Democratic Progressive Party (DPP) members yesterday expressed mixed feelings about DPP Chairman Su Tseng-chang’s (蘇貞昌) plan to try to recall President Ma Ying-jeou (馬英九) and Chinese Nationalist Party (KMT) lawmakers, which he announced during the “Fury” (火大) rally in Taipei on Sunday. The government said such efforts were unlikely to succeed.
The reasoning behind the plan is legitimate because Ma’s governance has been poor, some DPP figures said, but others were concerned about the political ramifications the move could have and the difficulty of achieving the recall.
DPP spokesperson Lin Chun-hsien (林俊憲) said the party is still working out how to proceed with the plan and has not decided which KMT lawmakers to try to recall, but added that it would try to achieve what Su said would be a bid to replace “incompetent government officials” and “irresponsible lawmakers.”
The DPP has to wait until Feb. 1 to launch a bid to recall lawmakers and May 20 for a bid to recall Ma, since regulations do not permit such actions until a politician has completed one year of their term.
DPP Central Executive Committee member Hung Chih-kune (洪智坤) supports the initiative, saying it was what the people wanted and would unite the party.
Hung was unconcerned about the high threshold for recalling the president — which has to be proposed by at least a quarter of the legislature and agreed to by at least two-thirds of members before passing a national referendum — because “an opposition party is obliged to apply pressure to the ruling party” and Taiwanese “no longer have the patience to wait three more years for Ma to turn the country around.”
Recalling a lawmaker is not as difficult, but still requires at least 2 percent of the total electorate in the relevant electoral district to propose such a move and a petition signed by at least 13 percent of voters, before being approved by a simple majority in the constituency.
However, Hung said the “China factor” would still be the deciding issue in major elections as it was responsible for marginalizing Taiwan internationally, eroding its sovereignty, hollowing out its economy and jeopardizing free speech.
The KMT’s argument that a recall would be socially destabilizing, is unconvincing because the current political situation is “extremely stable” due to the KMT’s dominance of the administrative and legislative branches, he said.
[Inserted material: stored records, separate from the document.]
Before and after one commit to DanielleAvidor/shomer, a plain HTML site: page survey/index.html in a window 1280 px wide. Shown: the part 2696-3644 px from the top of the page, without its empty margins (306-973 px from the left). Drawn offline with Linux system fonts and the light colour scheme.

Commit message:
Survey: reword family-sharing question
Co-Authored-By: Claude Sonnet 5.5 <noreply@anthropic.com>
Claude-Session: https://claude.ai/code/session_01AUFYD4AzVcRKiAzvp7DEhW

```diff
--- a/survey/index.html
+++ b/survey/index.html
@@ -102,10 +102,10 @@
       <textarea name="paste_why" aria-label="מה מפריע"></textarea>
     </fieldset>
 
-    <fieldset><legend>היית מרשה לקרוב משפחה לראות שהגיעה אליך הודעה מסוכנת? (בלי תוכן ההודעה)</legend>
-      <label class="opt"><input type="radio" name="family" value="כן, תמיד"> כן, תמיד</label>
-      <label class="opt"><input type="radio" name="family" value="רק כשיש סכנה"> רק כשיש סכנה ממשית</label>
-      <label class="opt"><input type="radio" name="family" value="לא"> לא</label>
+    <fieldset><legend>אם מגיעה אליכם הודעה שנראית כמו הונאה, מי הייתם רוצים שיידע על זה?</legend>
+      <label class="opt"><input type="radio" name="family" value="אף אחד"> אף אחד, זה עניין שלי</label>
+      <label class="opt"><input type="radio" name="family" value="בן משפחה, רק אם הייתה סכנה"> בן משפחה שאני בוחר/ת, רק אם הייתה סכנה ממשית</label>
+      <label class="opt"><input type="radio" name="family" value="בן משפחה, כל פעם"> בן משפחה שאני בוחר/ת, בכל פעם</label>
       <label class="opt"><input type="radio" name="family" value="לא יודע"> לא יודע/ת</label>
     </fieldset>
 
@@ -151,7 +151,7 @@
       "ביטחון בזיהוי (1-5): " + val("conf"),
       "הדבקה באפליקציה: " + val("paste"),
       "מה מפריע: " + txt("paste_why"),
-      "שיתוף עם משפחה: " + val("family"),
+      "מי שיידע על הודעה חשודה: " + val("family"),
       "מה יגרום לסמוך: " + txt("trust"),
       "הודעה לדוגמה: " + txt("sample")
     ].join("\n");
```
Former DPP legislator Lin Cho-shui (林濁水) said the recall plan was more of a political statement than a practical goal because it would be very difficult to achieve, adding that the DPP should instead focus on presenting its policy on pension reform and anti-media monopoly.
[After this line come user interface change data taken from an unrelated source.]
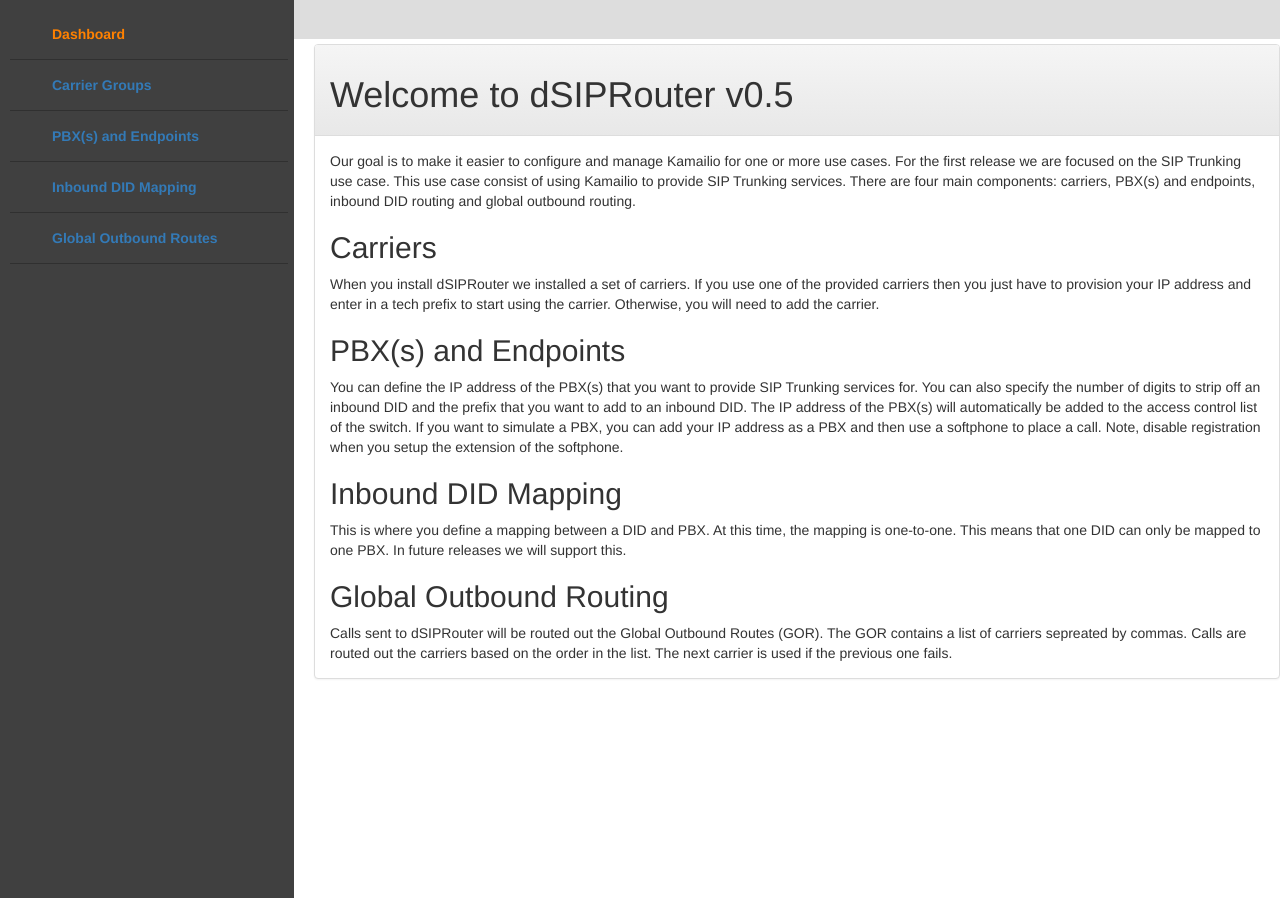
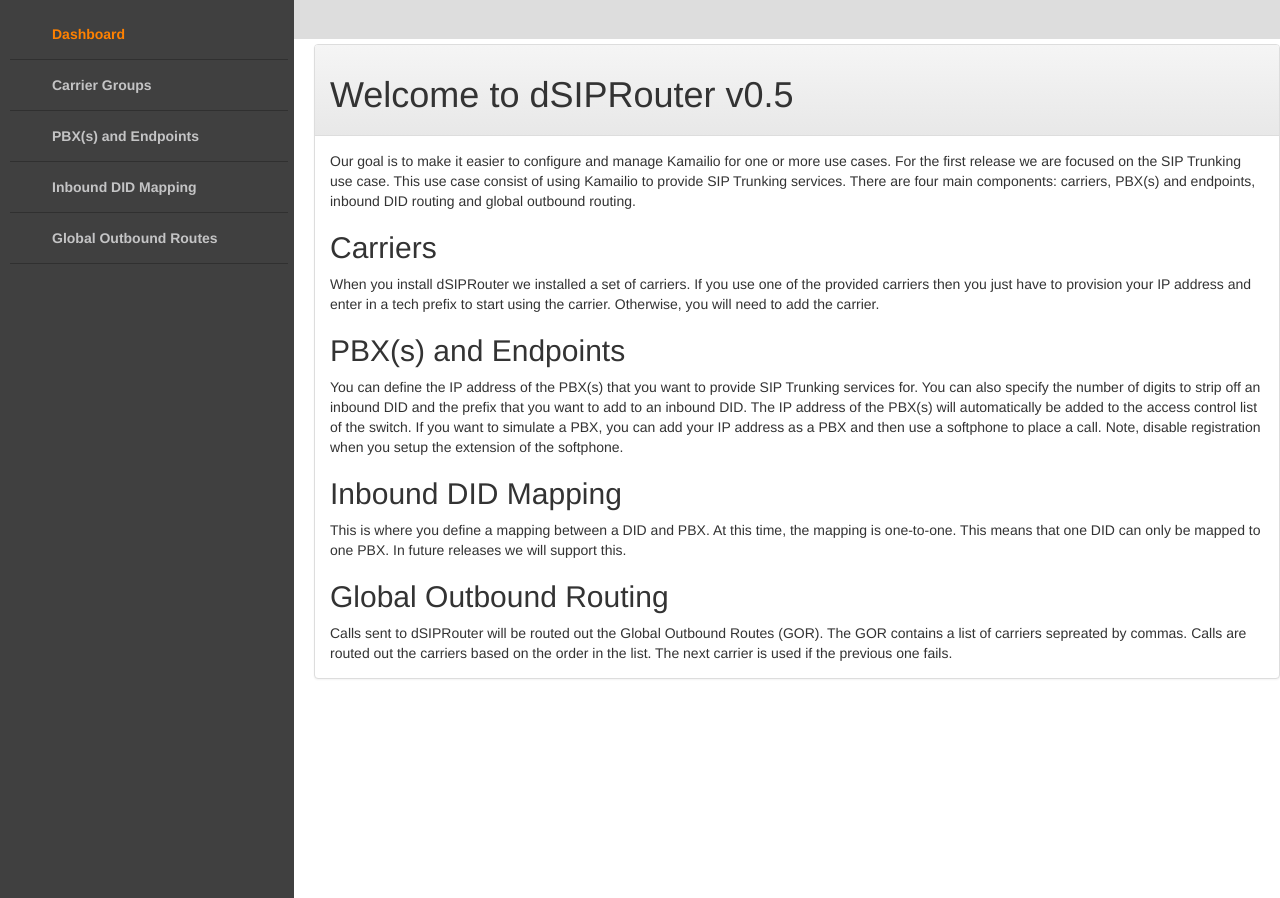
Before and after one commit to dOpensource/dsiprouter, a Flask app: page / in a window 1280 px wide. Shown: the part 86-984 px from the top of the page. Run offline with Flask 2, Linux system fonts and the light colour scheme; the visitor is signed in with stand-in values (Sample User, id 1); parts of the project's set-up code (start-up, migrations or seed data) failed here and were passed over; some libraries are stand-ins or nearby versions.

Commit message:
Fixed issue with main navigation not showing the the proper color when a navigation button is not clicked

```diff
--- a/gui/static/css/main.css
+++ b/gui/static/css/main.css
@@ -333,6 +333,10 @@ a.currentlink {
   color: #FF8100;
 }
 
+a.navlink {
+  color: #c4c4c5;
+}
+
 .label-toggle {
   margin-left: 10px;
   width: 100%;
@@ -363,7 +367,6 @@ a.currentlink {
 .bottom-left {
   background-color: #f4f6f9;
   height: 10%;
-  align:
 }
 
 .right-half {
--- a/gui/static/js/main.js
+++ b/gui/static/js/main.js
@@ -111,6 +111,7 @@ $(function() {
 $(function() {
   $('a').each(function() {
     if ($(this).prop('href') === window.location.href) {
+      $(this).removeClass('navlink');
       $(this).addClass('currentlink');
     }
   });
```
Former DPP legislator Julian Kuo (郭正亮) said that recalling KMT lawmakers and Ma would both be difficult.
The KMT lawmakers the DPP would most likely target are those from constituencies in northern Taiwan who earned landslide victories in the last legislative elections, including Wu Yu-sheng (吳育昇), who beat the DPP candidate in his constituency last year by 17,696 votes, Kuo said.
It would be almost impossible to recall those legislators, he said.
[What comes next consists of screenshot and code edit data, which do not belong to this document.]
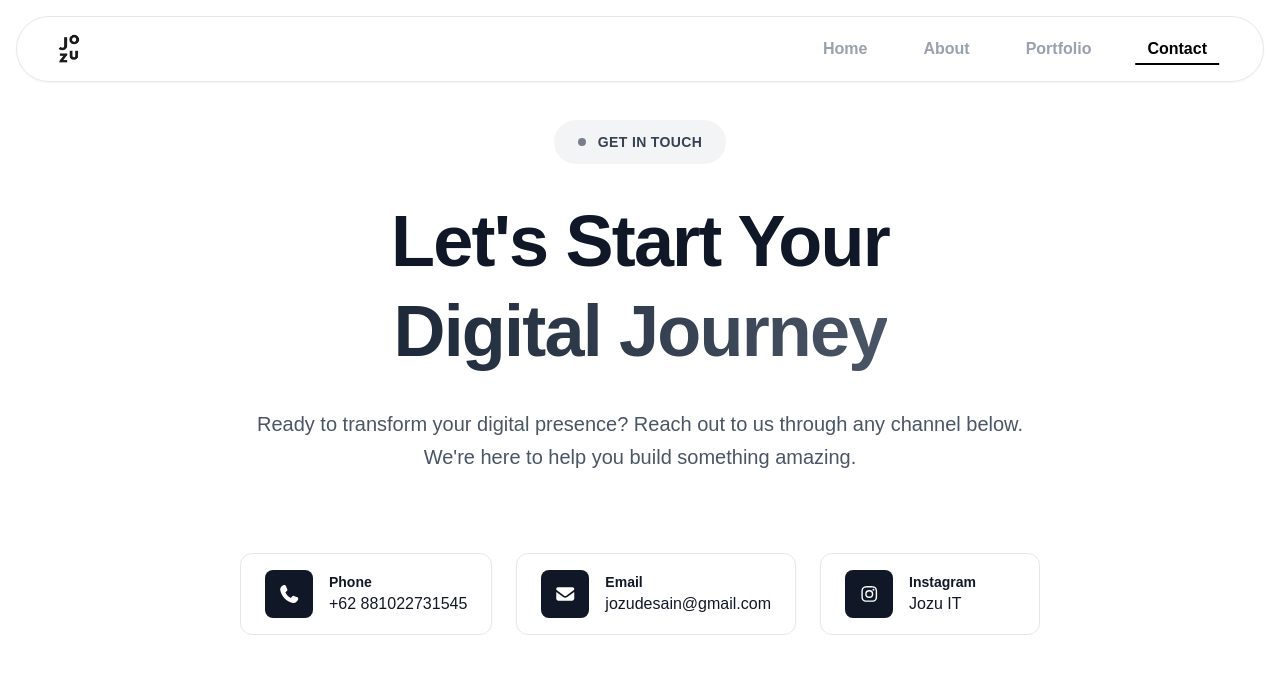
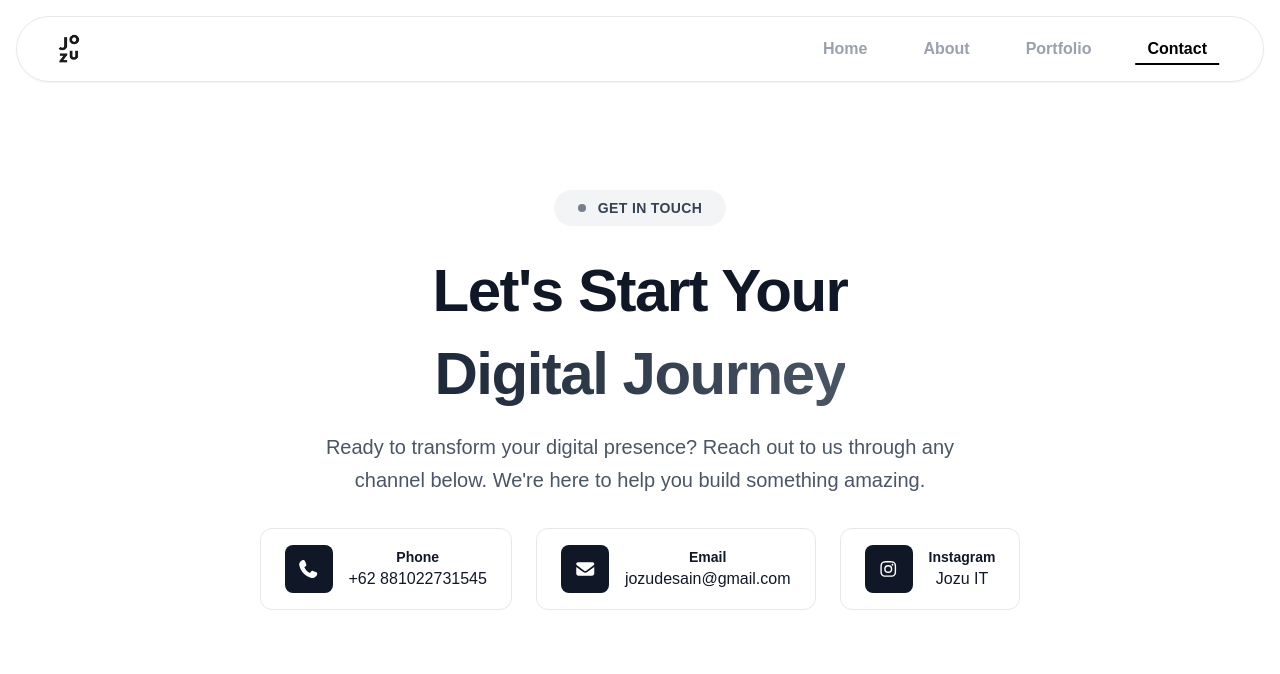
Before and after one commit to NabilaAssyifa/CP-JOZU, a Next.js app: page /contact in a window 1280 px wide. Shown: the top 674 px of the page. Built offline with nearby package versions, Linux system fonts and the light colour scheme.

Commit message:
update contact

```diff
--- a/src/app/contact/page.tsx
+++ b/src/app/contact/page.tsx
@@ -3,12 +3,7 @@ import React from "react";
 import { FontAwesomeIcon } from "@fortawesome/react-fontawesome";
 import {
   faPhone,
-  faEnvelope,
-  faShieldAlt,
-  faRocket,
-  faUsers,
-  faLightbulb,
-  faGlobe
+  faEnvelope
 } from "@fortawesome/free-solid-svg-icons";
 import { faInstagram } from "@fortawesome/free-brands-svg-icons";
 import { motion } from "framer-motion";
@@ -35,14 +30,10 @@ export default function Contact() {
     }
   ];
 
-  // Variants untuk Framer Motion
+  // Framer Motion variants
   const containerVariants = {
     hidden: {},
-    visible: {
-      transition: {
-        staggerChildren: 0.2
-      }
-    }
+    visible: { transition: { staggerChildren: 0.2 } }
   };
 
   const itemVariants = {
@@ -51,35 +42,33 @@ export default function Contact() {
   };
 
   return (
-    <div className="h-screen w-screen overflow-hidden bg-white flex flex-col">
-      <div className="max-w-7xl mx-auto">
+    <div className="h-screen w-screen overflow-hidden bg-white flex flex-col justify-center items-center">
+      <div className="max-w-4xl w-full flex flex-col items-center text-center px-4 sm:px-6">
 
         {/* Header Section */}
         <motion.div
-          className="text-center mb-20 mt-30"
           initial={{ opacity: 0, y: -30 }}
           animate={{ opacity: 1, y: 0 }}
           transition={{ duration: 0.8 }}
         >
-          <div className="inline-flex items-center gap-3 bg-gray-100 px-6 py-3 rounded-full mb-8">
+          <div className="inline-flex items-center gap-3 bg-gray-100 px-6 py-2 rounded-full mb-6">
             <div className="w-2 h-2 bg-gray-600 rounded-full animate-pulse"></div>
             <span className="text-sm font-semibold text-gray-700 tracking-wide">GET IN TOUCH</span>
           </div>
-          <h1 className="text-5xl md:text-7xl font-black text-gray-900 mb-8 tracking-tight leading-tight">
+          <h1 className="text-4xl sm:text-5xl md:text-6xl font-black text-gray-900 mb-4 tracking-tight leading-snug">
             Let's Start Your<br />
             <span className="bg-gradient-to-r from-gray-800 to-gray-600 bg-clip-text text-transparent">
               Digital Journey
             </span>
           </h1>
-          <p className="text-xl text-gray-600 max-w-3xl mx-auto leading-relaxed font-medium">
-            Ready to transform your digital presence? Reach out to us through any channel below.
-            We're here to help you build something amazing.
+          <p className="text-base sm:text-lg md:text-xl text-gray-600 max-w-2xl mx-auto leading-relaxed font-medium">
+            Ready to transform your digital presence? Reach out to us through any channel below. We're here to help you build something amazing.
           </p>
         </motion.div>
 
         {/* Contact Info Cards */}
         <motion.div
-          className="flex flex-wrap justify-center gap-6"
+          className="flex flex-wrap justify-center gap-6 mt-8"
           variants={containerVariants}
           initial="hidden"
           animate="visible"
@@ -90,7 +79,7 @@ export default function Contact() {
               href={item.action}
               target={item.action.startsWith('http') ? "_blank" : "_self"}
               rel={item.action.startsWith('http') ? "noopener noreferrer" : ""}
-              className="flex items-center gap-4 bg-white border border-gray-200 rounded-xl px-6 py-4 min-w-[220px] hover:shadow-lg transition-shadow duration-300"
+              className="flex items-center gap-4 bg-white border border-gray-200 rounded-xl px-6 py-4 min-w-[180px] hover:shadow-lg transition-shadow duration-300"
               variants={itemVariants}
             >
               <div className="w-12 h-12 bg-gray-900 rounded-lg flex items-center justify-center">
```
Meanwhile, Legislative Speaker Wang Jin-pyng (王金平) said the DPP has little chance of passing a proposal to recall Ma in the legislature because the threshold for doing so is very high.
The DPP and the Taiwan Solidarity Union (TSU) hold a total of 43 seats in the 113-seat legislature, short of the two-thirds needed to pass a motion to recall Ma.
“They [the DPP and the TSU] can submit a motion to recall the president. There doesn’t seem much likelihood that the proposal will clear the legislature,” Wang said.
Meanwhile, Executive Yuan Secretary-General Steven Chen (陳士魁) said he respected the DPP’s right to free speech, but would like to remind the party that the Cabinet has embarked on reforms to address the issues raised at the Fury rally.